Kevin DeGeeter, an analyst at Oppenheimer & Co., put out a report today saying that Recothrom, ZymoGenetics' treatment to stop bleeding during surgery, had $92,589 in April sales, substantially below his estimate of $750,000 for the month. He cited IMS, the market research firm.
By contrast, April sales of King Pharmaceuticals' Thrombin-JMI, which directly competes with Recothrom, jumped 11.5 percent to $23 million, according to IMS.
King has dominated the market for more than a decade and is now facing competition from both Recothrom (which was approved by the FDA in January) and Johnson & Johnson's Evithrom (which went on the market last year).
DeGeeter -- who has been bearish on Recothrom's prospects since its launch -- says:

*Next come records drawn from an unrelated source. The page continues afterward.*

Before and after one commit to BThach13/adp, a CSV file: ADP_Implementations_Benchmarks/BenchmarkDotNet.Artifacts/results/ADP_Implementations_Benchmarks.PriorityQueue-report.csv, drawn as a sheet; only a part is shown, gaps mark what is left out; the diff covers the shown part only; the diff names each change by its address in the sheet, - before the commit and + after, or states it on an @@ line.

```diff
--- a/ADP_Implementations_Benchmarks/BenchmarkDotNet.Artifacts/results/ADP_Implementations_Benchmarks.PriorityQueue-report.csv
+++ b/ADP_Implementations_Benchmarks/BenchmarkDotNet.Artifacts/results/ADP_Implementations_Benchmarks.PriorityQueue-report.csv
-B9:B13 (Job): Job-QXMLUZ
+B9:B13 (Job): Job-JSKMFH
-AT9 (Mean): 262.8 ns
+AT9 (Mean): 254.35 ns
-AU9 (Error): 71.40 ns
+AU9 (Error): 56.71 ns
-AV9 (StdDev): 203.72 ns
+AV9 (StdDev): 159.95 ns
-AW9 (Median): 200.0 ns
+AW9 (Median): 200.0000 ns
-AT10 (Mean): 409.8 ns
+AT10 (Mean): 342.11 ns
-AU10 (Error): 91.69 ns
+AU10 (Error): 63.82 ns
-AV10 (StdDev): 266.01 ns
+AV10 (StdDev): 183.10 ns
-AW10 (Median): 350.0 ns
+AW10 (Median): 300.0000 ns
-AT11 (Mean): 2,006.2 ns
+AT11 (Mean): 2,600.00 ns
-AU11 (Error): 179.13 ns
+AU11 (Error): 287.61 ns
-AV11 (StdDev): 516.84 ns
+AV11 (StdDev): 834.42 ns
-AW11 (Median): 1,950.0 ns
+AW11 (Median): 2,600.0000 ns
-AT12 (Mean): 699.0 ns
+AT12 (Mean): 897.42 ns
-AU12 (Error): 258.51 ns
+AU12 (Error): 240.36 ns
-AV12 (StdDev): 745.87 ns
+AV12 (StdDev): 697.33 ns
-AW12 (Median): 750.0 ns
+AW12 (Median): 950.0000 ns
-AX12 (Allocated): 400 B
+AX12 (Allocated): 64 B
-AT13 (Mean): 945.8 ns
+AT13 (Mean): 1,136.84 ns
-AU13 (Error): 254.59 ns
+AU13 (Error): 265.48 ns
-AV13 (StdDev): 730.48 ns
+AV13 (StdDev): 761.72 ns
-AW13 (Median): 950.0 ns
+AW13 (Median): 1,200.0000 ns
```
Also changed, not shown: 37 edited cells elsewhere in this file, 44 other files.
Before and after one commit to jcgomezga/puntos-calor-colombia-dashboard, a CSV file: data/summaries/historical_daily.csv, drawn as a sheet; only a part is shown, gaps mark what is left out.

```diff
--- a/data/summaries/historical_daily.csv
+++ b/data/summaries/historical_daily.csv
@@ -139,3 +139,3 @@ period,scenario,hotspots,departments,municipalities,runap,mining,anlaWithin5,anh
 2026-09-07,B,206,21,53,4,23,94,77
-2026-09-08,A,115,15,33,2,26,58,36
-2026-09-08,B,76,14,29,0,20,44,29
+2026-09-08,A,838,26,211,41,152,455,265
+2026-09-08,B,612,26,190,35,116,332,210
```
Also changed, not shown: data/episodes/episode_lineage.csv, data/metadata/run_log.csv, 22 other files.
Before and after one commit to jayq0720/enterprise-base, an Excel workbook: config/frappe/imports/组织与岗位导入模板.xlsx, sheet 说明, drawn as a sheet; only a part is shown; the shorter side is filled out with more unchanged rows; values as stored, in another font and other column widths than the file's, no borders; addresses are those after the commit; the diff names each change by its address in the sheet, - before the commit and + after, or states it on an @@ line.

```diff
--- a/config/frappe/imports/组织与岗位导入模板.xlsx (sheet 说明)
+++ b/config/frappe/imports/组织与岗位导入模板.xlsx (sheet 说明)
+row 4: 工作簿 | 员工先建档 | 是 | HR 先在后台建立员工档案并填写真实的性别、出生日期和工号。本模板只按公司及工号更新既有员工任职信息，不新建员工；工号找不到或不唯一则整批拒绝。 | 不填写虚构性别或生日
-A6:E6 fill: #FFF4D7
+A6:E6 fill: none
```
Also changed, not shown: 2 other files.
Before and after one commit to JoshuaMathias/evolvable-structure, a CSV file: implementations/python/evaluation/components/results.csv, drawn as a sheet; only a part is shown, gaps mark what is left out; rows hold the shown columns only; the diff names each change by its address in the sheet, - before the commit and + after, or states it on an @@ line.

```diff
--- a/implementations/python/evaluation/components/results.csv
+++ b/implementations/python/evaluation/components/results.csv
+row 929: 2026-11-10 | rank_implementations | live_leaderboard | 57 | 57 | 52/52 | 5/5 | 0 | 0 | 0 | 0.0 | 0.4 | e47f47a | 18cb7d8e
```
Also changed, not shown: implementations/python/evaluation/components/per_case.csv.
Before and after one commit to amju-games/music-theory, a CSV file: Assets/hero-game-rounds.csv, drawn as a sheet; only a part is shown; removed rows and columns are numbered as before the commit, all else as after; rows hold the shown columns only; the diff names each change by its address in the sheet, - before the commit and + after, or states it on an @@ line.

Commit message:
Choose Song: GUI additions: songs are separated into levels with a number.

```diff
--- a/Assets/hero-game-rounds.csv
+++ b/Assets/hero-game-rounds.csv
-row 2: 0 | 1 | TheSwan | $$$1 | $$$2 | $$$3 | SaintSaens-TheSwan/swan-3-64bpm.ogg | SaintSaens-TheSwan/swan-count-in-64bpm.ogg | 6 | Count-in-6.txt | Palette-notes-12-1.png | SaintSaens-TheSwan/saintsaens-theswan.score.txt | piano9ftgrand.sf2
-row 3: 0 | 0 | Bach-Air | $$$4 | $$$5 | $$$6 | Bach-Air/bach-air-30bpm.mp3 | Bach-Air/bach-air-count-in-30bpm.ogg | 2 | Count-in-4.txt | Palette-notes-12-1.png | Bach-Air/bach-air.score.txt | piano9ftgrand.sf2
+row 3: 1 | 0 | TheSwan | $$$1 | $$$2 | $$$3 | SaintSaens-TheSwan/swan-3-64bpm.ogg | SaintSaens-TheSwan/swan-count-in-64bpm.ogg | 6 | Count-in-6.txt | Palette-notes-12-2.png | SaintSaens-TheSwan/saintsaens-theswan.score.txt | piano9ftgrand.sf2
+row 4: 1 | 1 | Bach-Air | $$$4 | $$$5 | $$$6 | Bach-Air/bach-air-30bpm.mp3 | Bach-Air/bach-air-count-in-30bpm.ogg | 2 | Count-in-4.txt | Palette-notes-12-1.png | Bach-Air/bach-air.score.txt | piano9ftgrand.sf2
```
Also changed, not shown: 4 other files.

"While we acknowledge the limitations of monthly sales data, the IMS numbers are not consistent with the upbeat comments from ZGEN management on the pace of product adoption.
ZymoGenetics has said that most of Recothrom's sales will take place during the second half of the year. Because Recothrom is bought by hospitals, committees at those institutions have to meet in order to decide whether to add the treatment to the selection of products that doctors can choose from to use. The process can take six months or more."
I e-mailed ZymoGenetics spokeswoman Susan Specht and asked whether the April sales numbers were in line with the company's expectations.
"The selling process is a long one and could take six months or more to work through with each hospital. We're making progress and expect that work to pay off in the second half of the year."
Source: The Life Sciences Blog